As I work to clean out her house and must decide what goes where and to whom and what is garbage, I obviously can't help but think about the life Nana lived. And especially today, on Christmas Eve, I can't help but think about all the wonderful gifts, both tangible and intangible, she gave me over the years.
When I was a kid, Nana made many of my clothes and they were appropriately 1970s stylish (and now you know why there aren't too many pics of me from the 1970s on LMS). Each year, however, I'd receive a very special dress for Christmas that she and my mom would have made together. That was no small feat, considering we lived in Chicago and Nana lived in Florida. The dresses were exquisitely sewn and always fit me to a T. My favorite a red velvet knee length dress with a white lace bib. I can still remember wearing it and feeling like the prettiest girl in the world (with a horrible Dorothy Hamill haircut).
A number of years later, either while I was in college or shortly after I graduated and was living in Washington DC, we were celebrating Christmas in Batesville, MS with all the extended family. All of Nana's sisters were there and all of their kids, grandkids, and maybe even a great-grandkid. There must have been 50 or more of us. Anyway, we were sitting around the tree on Christmas morning and everyone was opening their gifts. Nana handed Mom, Dave, and me each an envelope and when we opened it, we discovered that she had given each of us our own cemetery plot in Batesville, Mississippi! On top of that, she had also purchased one for my dad. Even though my parents had been divorced for 10 years or so, clearly indicating they didn't want to be together during this lifetime, she seemed to believe they wanted to spend eternity lying next to each other. I love her optimism. Unfortunately, none of us wants to be buried in Batesville (I plan to be cremated and have my ashes turned into diamonds and distributed to my loved ones. Yes, you're on the list. You're welcome.)
My favorite gift, however, arrived in 2002. Nana had just gone blind and was fighting to prove that although she couldn't see, she remained just as independent and capable as she'd ever been. Needless to say, she fought hard. 85 years of taking care of everyone wasn't going to end just because she couldn't see.
Just before church on Christmas Eve, Nana came down stairs holding 3 check boxes and asked me to wrap them. This had always been our routine and this year was no different. She would hand me gifts, tell me for whom each gift was meant, and I would wrap them without ever peeking. Frankly, the boxes felt empty, but I dared not say a word. I carefully wrapped and tagged the boxes and gave them back to her in the order she gave them to me.
The next morning, after gifts had been opened, Nana, pulled out the three boxes and beaming with pride, correctly passed them out. Mom, Dave, and I each opened our boxes and burst out laughing. You could see the look of distress as the pride rushed from her face. What could possibly be so gut-wrenching funny about money, I'm sure she wondered.

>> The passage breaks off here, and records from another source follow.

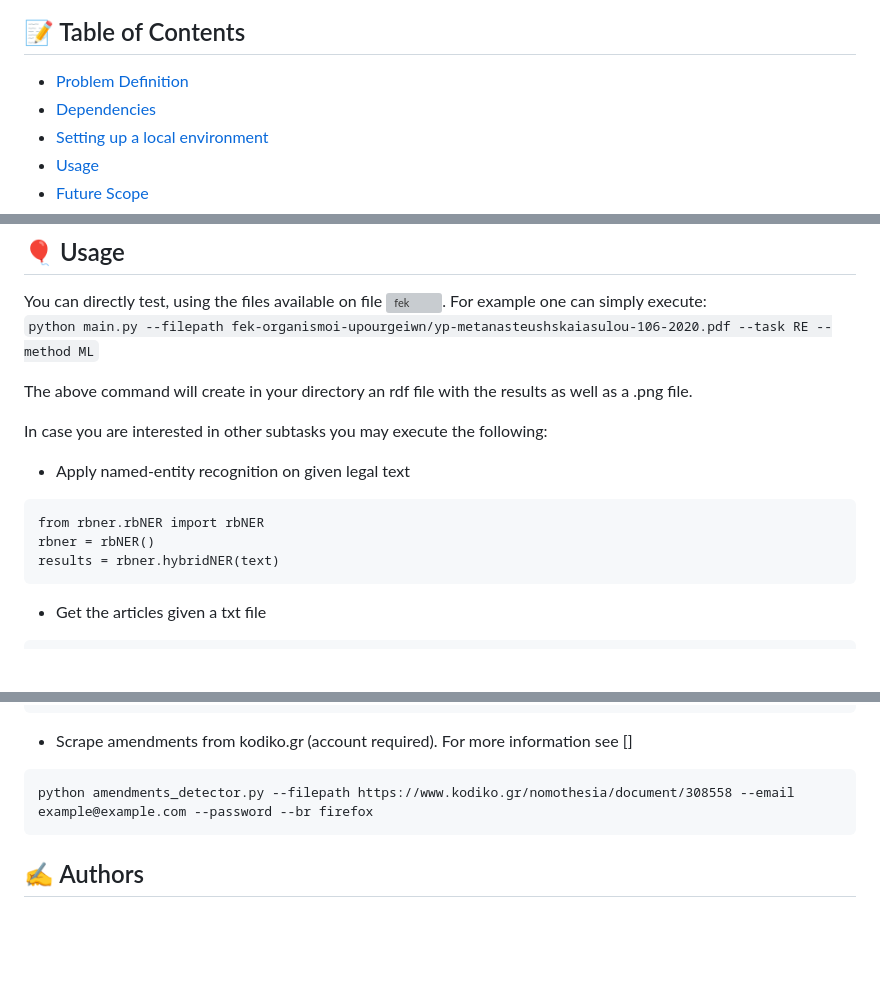
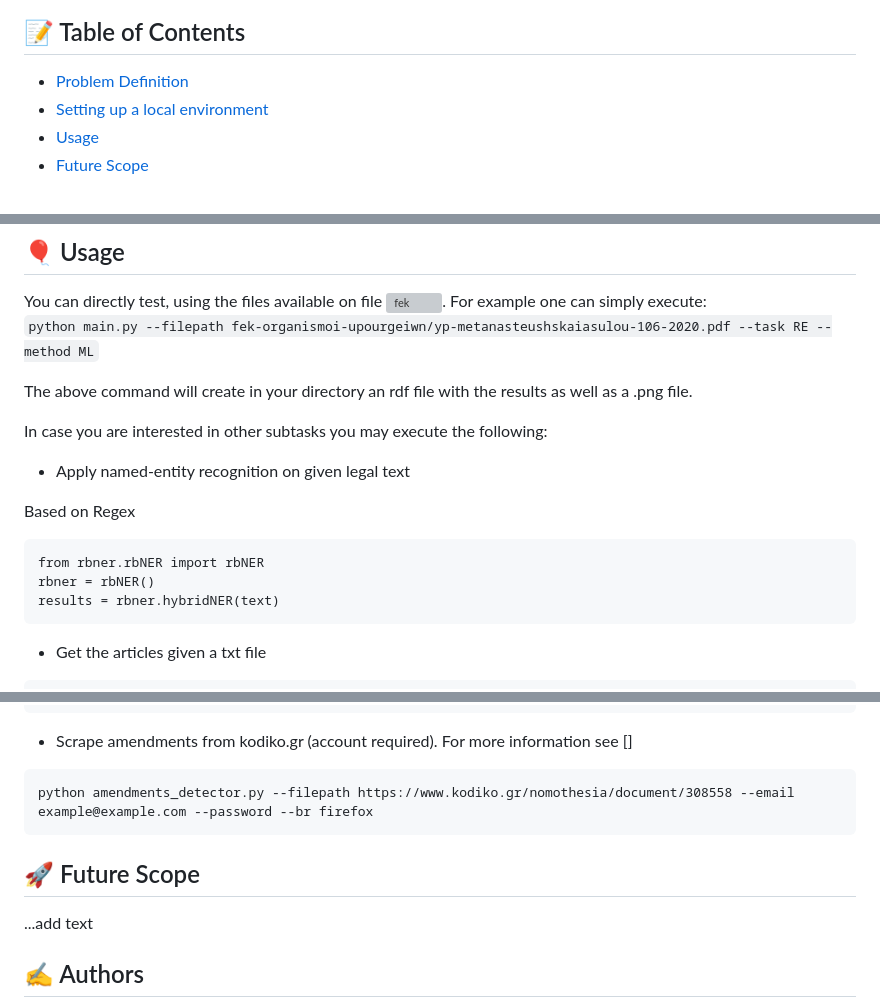
Before and after one commit to dorg-ihu/gg-extraction-2022, a Markdown page: README.md, 3 parts joined by grey strips. Drawn GitHub-style; blank space fills up the shorter version; grey boxes are pictures that could not be loaded.

````diff
--- a/README.md
+++ b/README.md
@@ -8,7 +8,6 @@ NOTE: THIS REPO IS UNDER CONSTRUCTION SOME ATTRIBUTES MAY NOT BE FULLY FUNCTIONA
 
 ## 📝 Table of Contents
 - [Problem Definition](#problem_statement)
-- [Dependencies](#dependencies)
 - [Setting up a local environment](#getting_started)
 - [Usage](#usage)
 - [Future Scope](#future_scope)
@@ -42,11 +41,15 @@ The above command will create in your directory an rdf file with the results as
 In case you are interested in other subtasks you may execute the following:
 
 * Apply named-entity recognition on given legal text
+
+Based on Regex
+
 ```
 from rbner.rbNER import rbNER
 rbner = rbNER()
 results = rbner.hybridNER(text)
 ```
+
 * Get the articles given a txt file
 ```
 from src.fek_parser FekParser
@@ -66,6 +69,10 @@ paragraphs = FPRS.find_article_paragraphs(text)
 python amendments_detector.py --filepath https://www.kodiko.gr/nomothesia/document/308558 --email example@example.com --password --br firefox
 ```
 
+## 🚀 Future Scope <a name = "future_scope"></a>
+
+...add text
+
 ## ✍️ Authors <a name = "authors"></a>
 - [@Ioannis Konstantinidis](https://github.com/ikonstas-ds)
 - [@Konstantinos Christantonis](https://github.com/konschri)
````
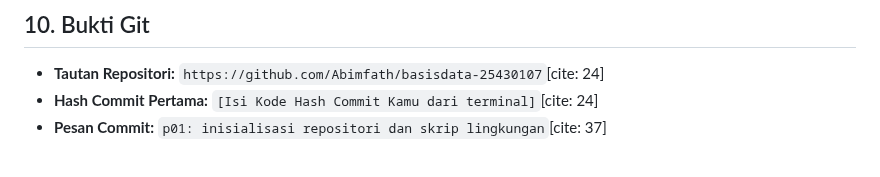
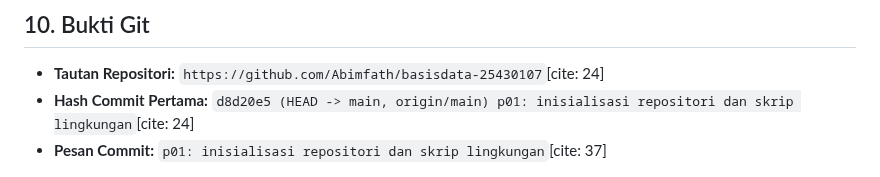
Before and after one commit to Abimfath/basisdata-25430107, a Markdown page: Laporan/p01_laporan_107.md, the part around the change. GitHub-like rendering.

Commit message:
p01: update isi file laporan dan skrip lingkungan

```diff
--- a/Laporan/p01_laporan_107.md
+++ b/Laporan/p01_laporan_107.md
@@ -77,7 +77,7 @@ Asisten AI digunakan sebesar **±25%** dari total pengerjaan modul ini. AI diman
 
 ## 10. Bukti Git
 * **Tautan Repositori:** `https://github.com/Abimfath/basisdata-25430107`[cite: 24]
-* **Hash Commit Pertama:** `[Isi Kode Hash Commit Kamu dari terminal]`[cite: 24]
+* **Hash Commit Pertama:** `d8d20e5 (HEAD -> main, origin/main) p01: inisialisasi repositori dan skrip lingkungan`[cite: 24]
 * **Pesan Commit:** `p01: inisialisasi repositori dan skrip lingkungan`[cite: 37]
 
 ![Bukti Git Push Pertama](img/p01_git_push.png)
```
Also changed, not shown: Laporan/img/p01_git_push.png (added).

Having worked in a bank for 40 years, Nana could write a check blind and she had. The only problem was that rather than writing us checks that we could cash, she wrote out the checks on deposit slips. Had we overlaid the deposit slip onto the check and held it up to the light, all of the information would have proven to have been placed correctly on the check, but the "checks" were, of course, uncashable in that form.
As soon as we explained what she'd done and how much we appreciated her gesture, she joined in on the laugh. I think I still have my 2002 Christmas "check" somewhere. In fact, it was the last gift she gave me completely on her own without my mom's assistance.